[Extracted records]

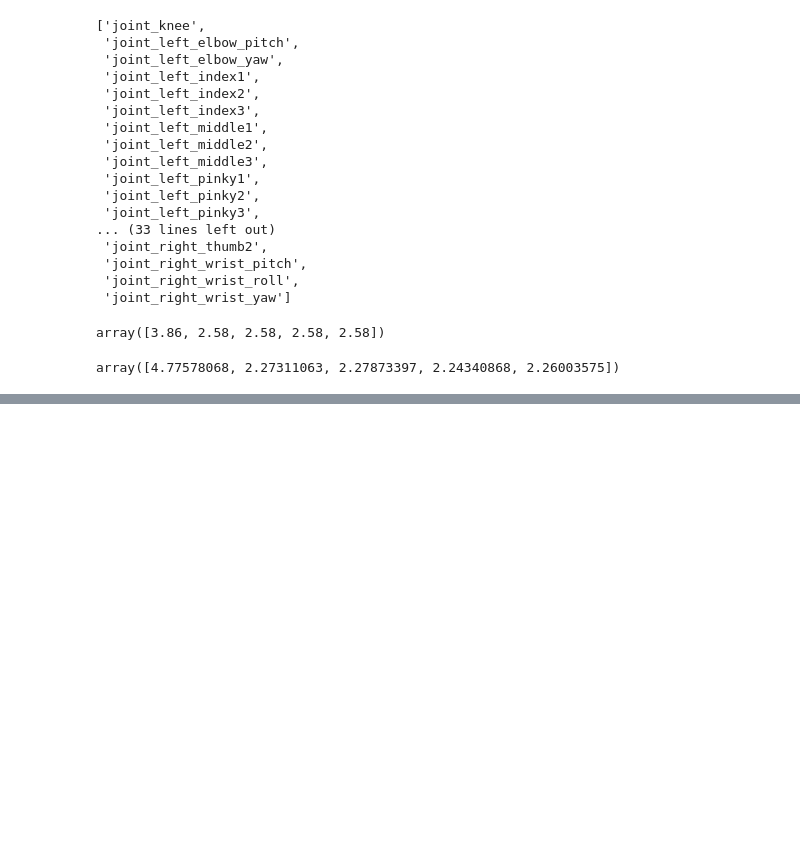
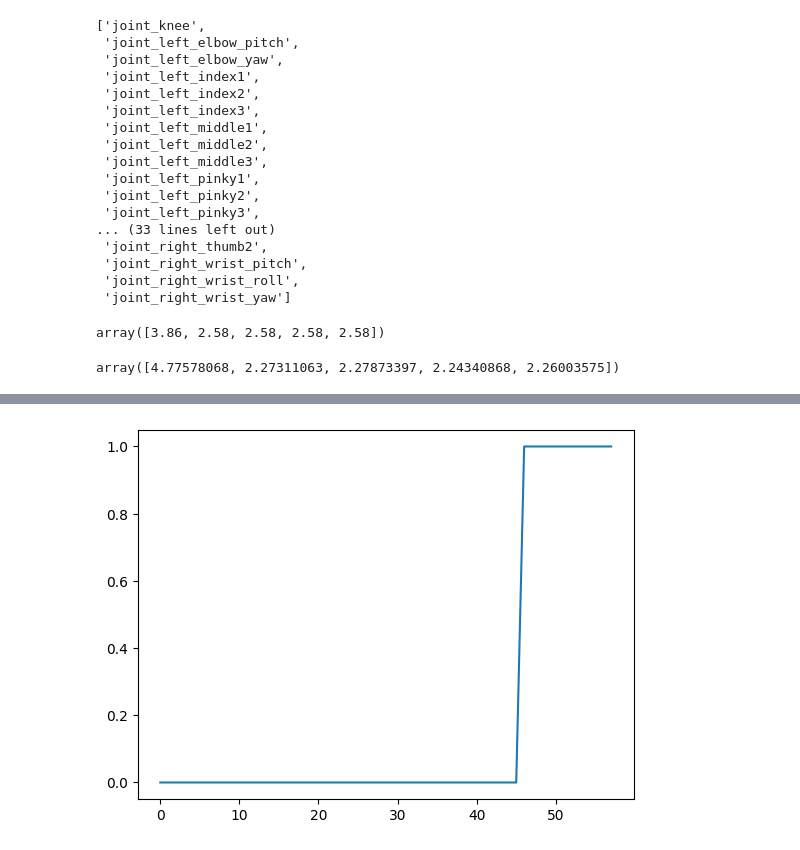
Before and after one commit to abliao/SeaWave, a Jupyter notebook: src/test.ipynb, the cells around one changed output, grey strips where cells are left out. Saved outputs shown, nothing was run; the diff lists cells and outputs as text; code cells hidden in the pictures; blank space fills up the shorter version.

```diff
--- a/src/test.ipynb
+++ b/src/test.ipynb
@@ -715,0 +795,12 @@ for frame in data[2]['track']:
+# %%
+import pickle
+with open('../../tmp/000001.pkl','rb') as f:
+    data=pickle.load(f)
+actions = []
+for frame in data['trajectory']:
+    actions.append(frame['action'])
+actions = np.array(actions)
+plt.plot(actions[:,7])
+plt.show()
+# %% [output]
+[figure, added]
```
Also changed, not shown: parts of 48 cells of this notebook, 3 other files.
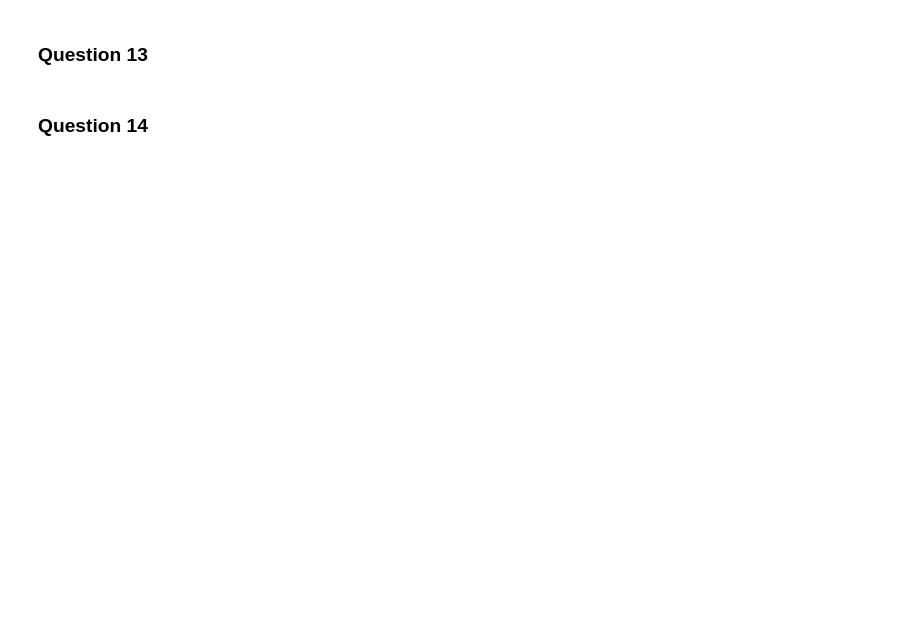
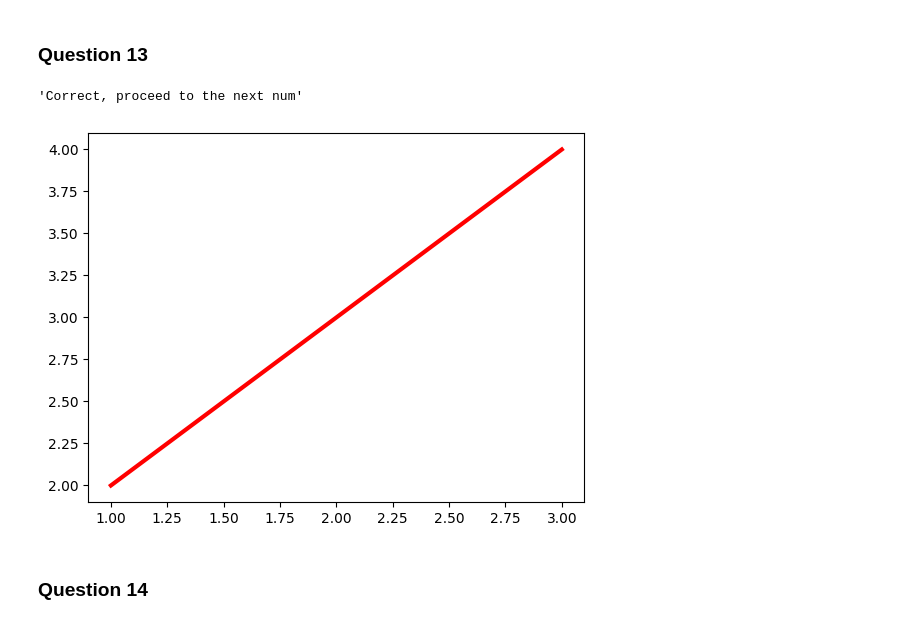
Before and after one commit to sherkaicode/CWTS, a Jupyter notebook: Matplotlib-Exercises.ipynb, the cells around one changed output. Drawn from its saved outputs; the diff is of its cells as text; code cells hidden in the pictures; blank space fills up the shorter version.

```diff
--- a/Matplotlib-Exercises.ipynb
+++ b/Matplotlib-Exercises.ipynb
@@ -197,13 +228,20 @@ checker_ans(answer, num, score)
 # %%
 num = 13
 """
 Plot a line, then change the color of the plot to red and increase its width to 3.
-
 """
 
-answer = ""
+def answer():
+    "Answer here (return nothing just plot). Do not plt.show()"
+    x = [1, 2, 3]
+    y = [2, 3, 4]
+    plt.plot(x, y, color = "red", linewidth = 3)
+
 
 checker_ans(answer, num, score)
+# %% [output]
+'Correct, proceed to the next num'
+[figure, added]
 # %% [markdown]
 ### **Question 14**
 # %%
```
Also changed, not shown: parts of 21 cells of this notebook, 1 other file.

[/Extracted records]

Your assignment
Each line above that includes the word "data" is to be copied.

Result below
@@ -715,0 +795,12 @@ for frame in data[2]['track']:
+    data=pickle.load(f)
+for frame in data['trajectory']:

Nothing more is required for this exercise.